Jasna looked up at him. “We recognize Lord Stableboy of Penhaligon. What is it?”

His cheeks colored, but he took a deep breath, his lips moving, as if counting to himself.

“I told you. I am no lord. My name is just… Justin. Justin Promethian.” He bowed. “At your service.”

Jasna’s eyes narrowed slightly at the slight hesitations at giving his name. But she smiled brightly nonetheless.

“Very well, Lord Just Stableboy. You can start by herding all of them into the wagon outside.” She pointed past him, to the group of bound Glantrians.

Sergeant Arthol looked up at the ringing of the bell by the guardhouse’s front door. It had been a long day -- first the business with the orphan and the young lord, and then the debacle they caused in the market square. He was not yet halfway through the vendor’s petitions for recompense to the baron, and the moon was well past it’s zenith. It was most definitely not how he meant to spend his Year’s End eve.

The bell rang again, sounding as if the ringer was using the bell pull for a skipping rope.

He snatched up a truncheon as he made his way through the front guard room. It never hurt be too careful at this time of night-- unless you were on the receiving end of the club, that is. The sergeant chuckled at his private joke, and unbolted the door. He nearly tripped over the tangle of bodies on the stoop.

He reached down, and picked up a note, written with charcoal on a scrap of old paper. The neat, courtly lettering read:
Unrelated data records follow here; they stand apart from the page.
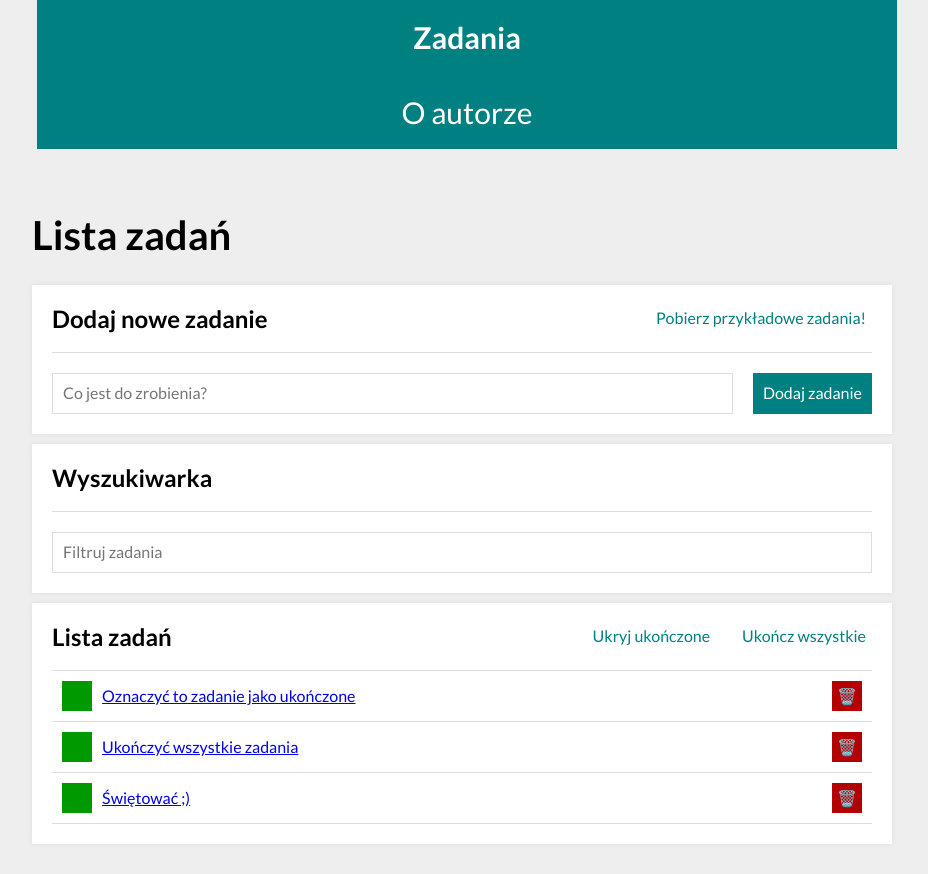
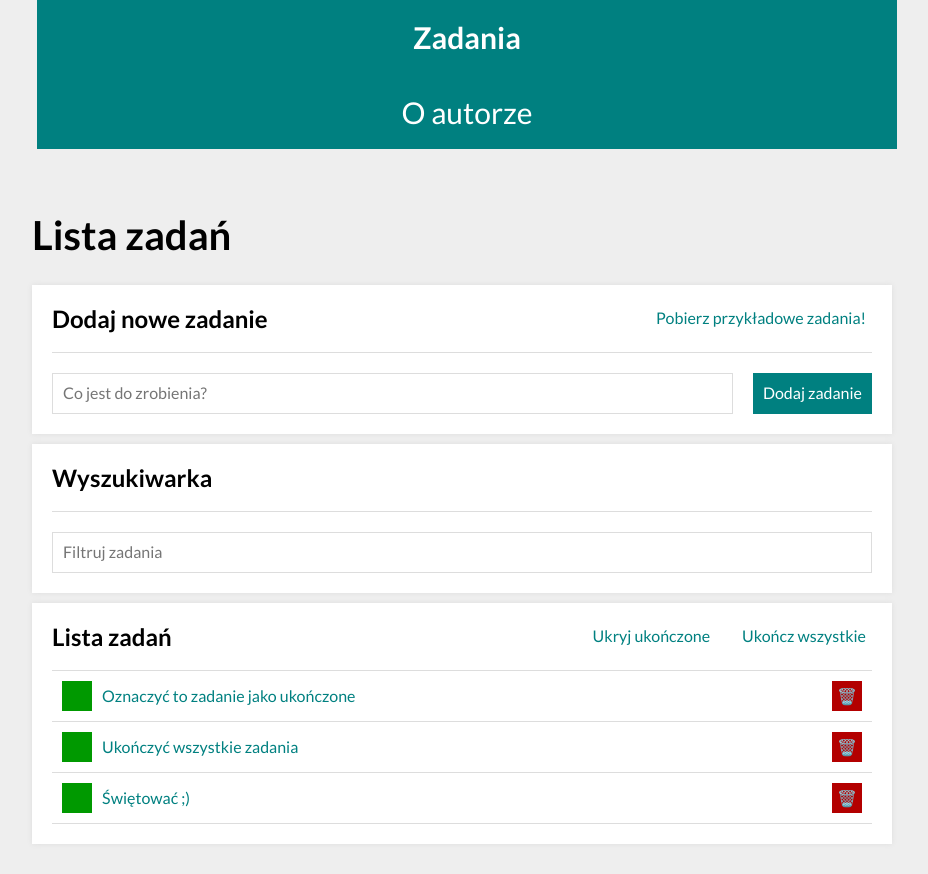
Before and after one commit to xxFino/todos-list-react, a React (Create React App) app: page /#/zadania in a window 1280 px wide. Both pictures are taken after a click on the button "Pobierz przykładowe zadania!". Shown: the whole page, without its empty margins (178-1106 px from the left). Built offline with nearby package versions, Linux system fonts and the light colour scheme.

Commit message:
added styled link with changes in view

```diff
--- a/src/features/tasks/TasksPage/TaskList/index.js
+++ b/src/features/tasks/TasksPage/TaskList/index.js
@@ -1,7 +1,7 @@
-import { List, Item, Content, ToggleDoneButton as ToggleDoneButton, RemoveTasksButton } from "./styled";
+import { List, Item, Content, ToggleDoneButton as ToggleDoneButton, RemoveTasksButton, StyledLink } from "./styled";
 import { useSelector, useDispatch } from "react-redux";
 import { removeTasks, selectHideDone, selectTaskByQuery, toggleTaskDone } from "../../tasksSlice";
-import { Link, useLocation } from "react-router-dom";
+import { useLocation } from "react-router-dom";
 import searchQueryParamName from "../searchQueryParamName";
 
 const TaskList = () => {
@@ -27,7 +27,7 @@
                         {task.done ? "✔" : ""}
                     </ToggleDoneButton>
                     <Content done={task.done}>
-                        <Link to={`/zadania/${task.id}`}>{task.content}</Link>
+                        <StyledLink to={`/zadania/${task.id}`}>{task.content}</StyledLink>
                     </Content>
                     <RemoveTasksButton
                         onClick={() => dispatch(removeTasks(task.id))}
--- a/src/features/tasks/TasksPage/TaskList/styled.js
+++ b/src/features/tasks/TasksPage/TaskList/styled.js
@@ -1,4 +1,5 @@
 import styled, { css } from "styled-components"
+import { Link } from "react-router-dom";
 
 export const List = styled.ul`
     margin: 0;
@@ -59,3 +60,8 @@
             background-color: hsl(0, 100%, 55%);
         }
 `;
+
+export const StyledLink = styled(Link)`
+    text-decoration: none;
+    color: teal;
+`;
```
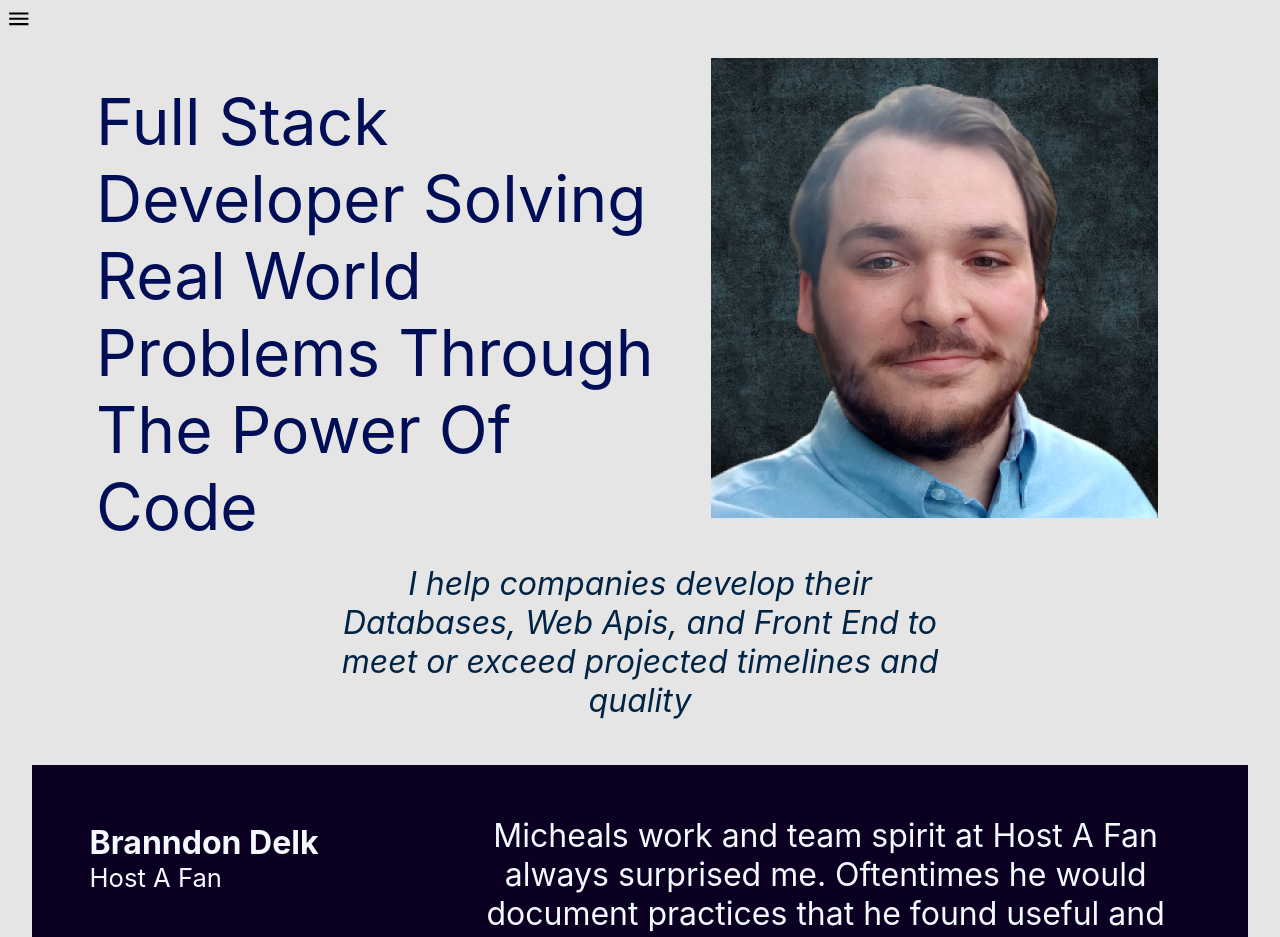
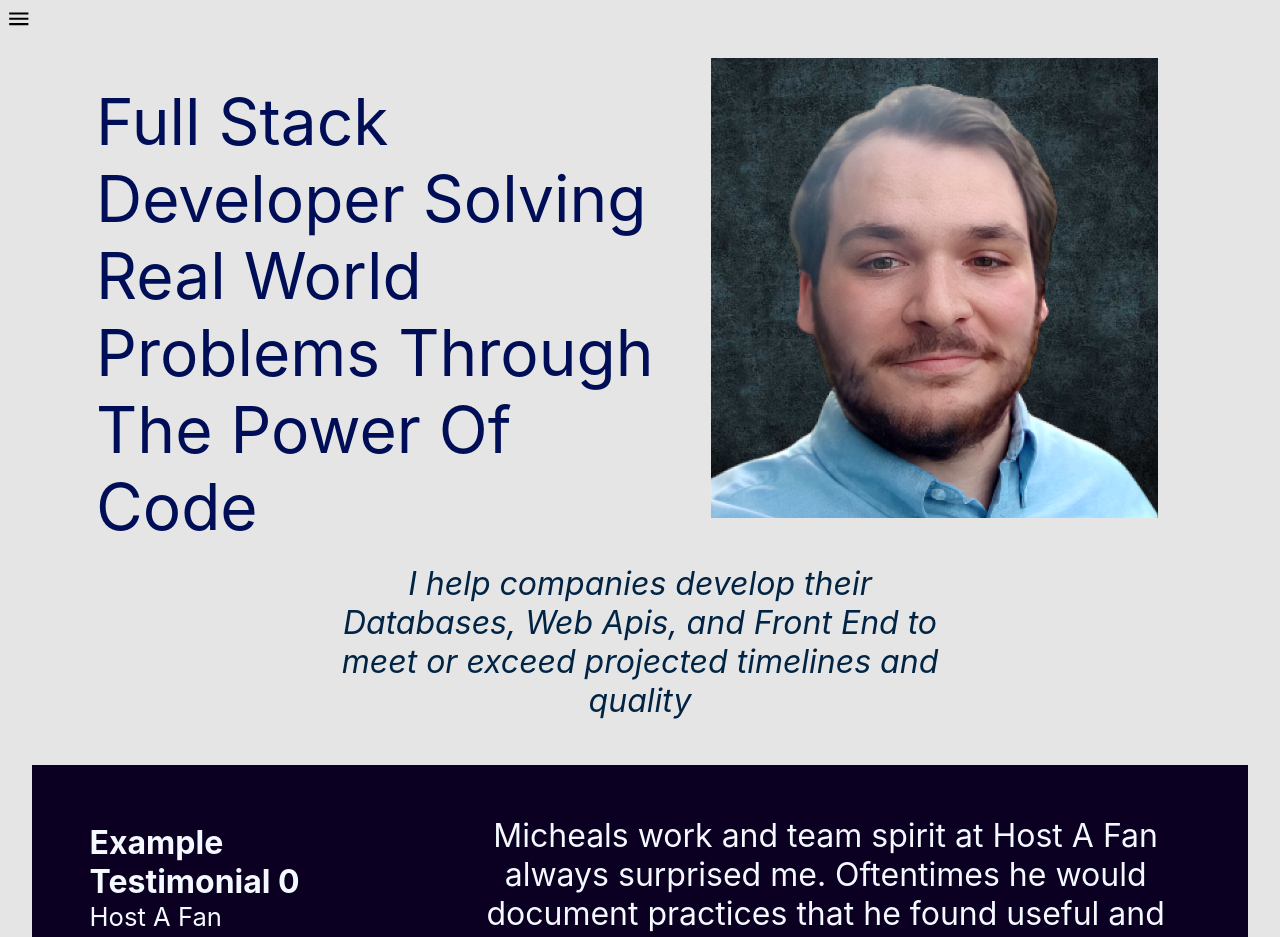
Before and after one commit to burnett-micheal/myPortfolio, a React (Create React App) app: page /home in a window 1280 px wide. Shown: the top 937 px of the page. Built offline with nearby package versions, Linux system fonts and the light colour scheme.

Commit message:
changed testimonial names to fake

```diff
--- a/src/Data/portfolio.js
+++ b/src/Data/portfolio.js
@@ -1,12 +1,12 @@
 const testimonials =
 [
     {
-    name: "Branndon Delk",
+    name: "Example Testimonial 0",
     company: "Host A Fan",
     testimonial: `Micheals work and team spirit at Host A Fan always surprised me. Oftentimes he would document practices that he found useful and actively share them with the team. He also helped organize the client presentations via workflowy and regular team meetings. While I was struggling with X problem he personally hopped on call and helped me sort it out. He was a great co-worker and I enjoyed learning and developing alongside him.`
     },
     {
-     name: "Darrel Baerwaldt",
+     name: "Example Testimonial 1",
      company: "Host A Fan",
      testimonial: `Micheals work and team spirit at Host A Fan always surprised me. Oftentimes he would document practices that he found useful and actively share them with the team. He also helped organize the client presentations via workflowy and regular team meetings. While I was struggling with X problem he personally hopped on call and helped me sort it out. He was a great co-worker and I enjoyed learning and developing alongside him.`
     }
```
“Happy New Year. A present from the” -- here, several different groups of words were crossed out: “Company of the Maidens” and “Defenders of Threshold” -- the words “Handmaidens of Petra” was spelled out in a different hand, much bigger, the letter ‘e’ having been scribed in reverse. It was signed “With Apologies, Lord Justin, et. al.”

Re: [Thorn's Mystara Fluff]: First Quest

Posted: Fri Feb 10, 2012 3:48 pm
by Chimpman
RobJN wrote:“I told you. I am no lord. My name is just… Justin. Justin Promethian.” He bowed. “At your service.”

Re: [Thorn's Mystara Fluff]: First Quest

Posted: Fri Feb 10, 2012 6:26 pm
by RobJN
Chimpman wrote:
RobJN wrote:“I told you. I am no lord. My name is just… Justin. Justin Promethian.” He bowed. “At your service.”
I an not above stealingborrowing good ideas :mrgreen: